* WHAT IS BEING ASKED *
When a line in the data below includes "xlsx", pick it out and copy it.

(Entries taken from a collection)
___
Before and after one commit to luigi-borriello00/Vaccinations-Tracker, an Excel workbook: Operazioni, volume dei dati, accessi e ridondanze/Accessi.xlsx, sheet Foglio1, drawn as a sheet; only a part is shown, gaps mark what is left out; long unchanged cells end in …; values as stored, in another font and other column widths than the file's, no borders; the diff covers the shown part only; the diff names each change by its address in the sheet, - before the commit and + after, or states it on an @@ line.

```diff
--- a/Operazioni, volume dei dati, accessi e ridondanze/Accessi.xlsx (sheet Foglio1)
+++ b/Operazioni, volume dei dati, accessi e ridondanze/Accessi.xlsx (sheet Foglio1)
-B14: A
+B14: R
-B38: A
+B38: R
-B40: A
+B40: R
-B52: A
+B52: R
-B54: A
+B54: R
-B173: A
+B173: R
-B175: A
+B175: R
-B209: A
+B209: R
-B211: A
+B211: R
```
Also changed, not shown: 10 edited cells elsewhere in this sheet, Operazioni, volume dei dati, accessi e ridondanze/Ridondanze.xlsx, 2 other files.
___
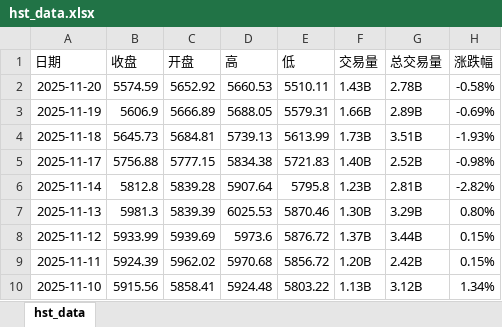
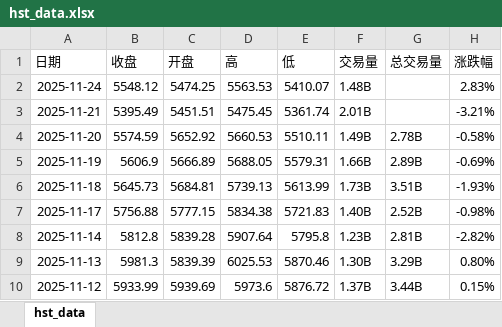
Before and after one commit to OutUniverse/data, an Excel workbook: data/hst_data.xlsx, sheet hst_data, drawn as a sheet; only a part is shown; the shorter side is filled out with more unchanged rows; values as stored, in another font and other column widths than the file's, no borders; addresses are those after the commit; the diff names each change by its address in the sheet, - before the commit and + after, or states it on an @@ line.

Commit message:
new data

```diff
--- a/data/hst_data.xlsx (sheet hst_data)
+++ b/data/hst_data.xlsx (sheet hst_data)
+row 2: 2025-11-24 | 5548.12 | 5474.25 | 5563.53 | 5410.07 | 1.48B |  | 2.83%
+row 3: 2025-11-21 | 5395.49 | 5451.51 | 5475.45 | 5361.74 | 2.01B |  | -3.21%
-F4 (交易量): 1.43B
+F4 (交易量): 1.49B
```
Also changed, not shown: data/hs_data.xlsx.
___
* THE ANSWER *
Before and after one commit to luigi-borriello00/Vaccinations-Tracker, an Excel workbook: Operazioni, volume dei dati, accessi e ridondanze/Accessi.xlsx, sheet Foglio1, drawn as a sheet; only a part is shown, gaps mark what is left out; long unchanged cells end in …; values as stored, in another font and other column widths than the file's, no borders; the diff covers the shown part only; the diff names each change by its address in the sheet, - before the commit and + after, or states it on an @@ line.
--- a/Operazioni, volume dei dati, accessi e ridondanze/Accessi.xlsx (sheet Foglio1)
+++ b/Operazioni, volume dei dati, accessi e ridondanze/Accessi.xlsx (sheet Foglio1)
Also changed, not shown: 10 edited cells elsewhere in this sheet, Operazioni, volume dei dati, accessi e ridondanze/Ridondanze.xlsx, 2 other files.
Before and after one commit to OutUniverse/data, an Excel workbook: data/hst_data.xlsx, sheet hst_data, drawn as a sheet; only a part is shown; the shorter side is filled out with more unchanged rows; values as stored, in another font and other column widths than the file's, no borders; addresses are those after the commit; the diff names each change by its address in the sheet, - before the commit and + after, or states it on an @@ line.
--- a/data/hst_data.xlsx (sheet hst_data)
+++ b/data/hst_data.xlsx (sheet hst_data)
Also changed, not shown: data/hs_data.xlsx.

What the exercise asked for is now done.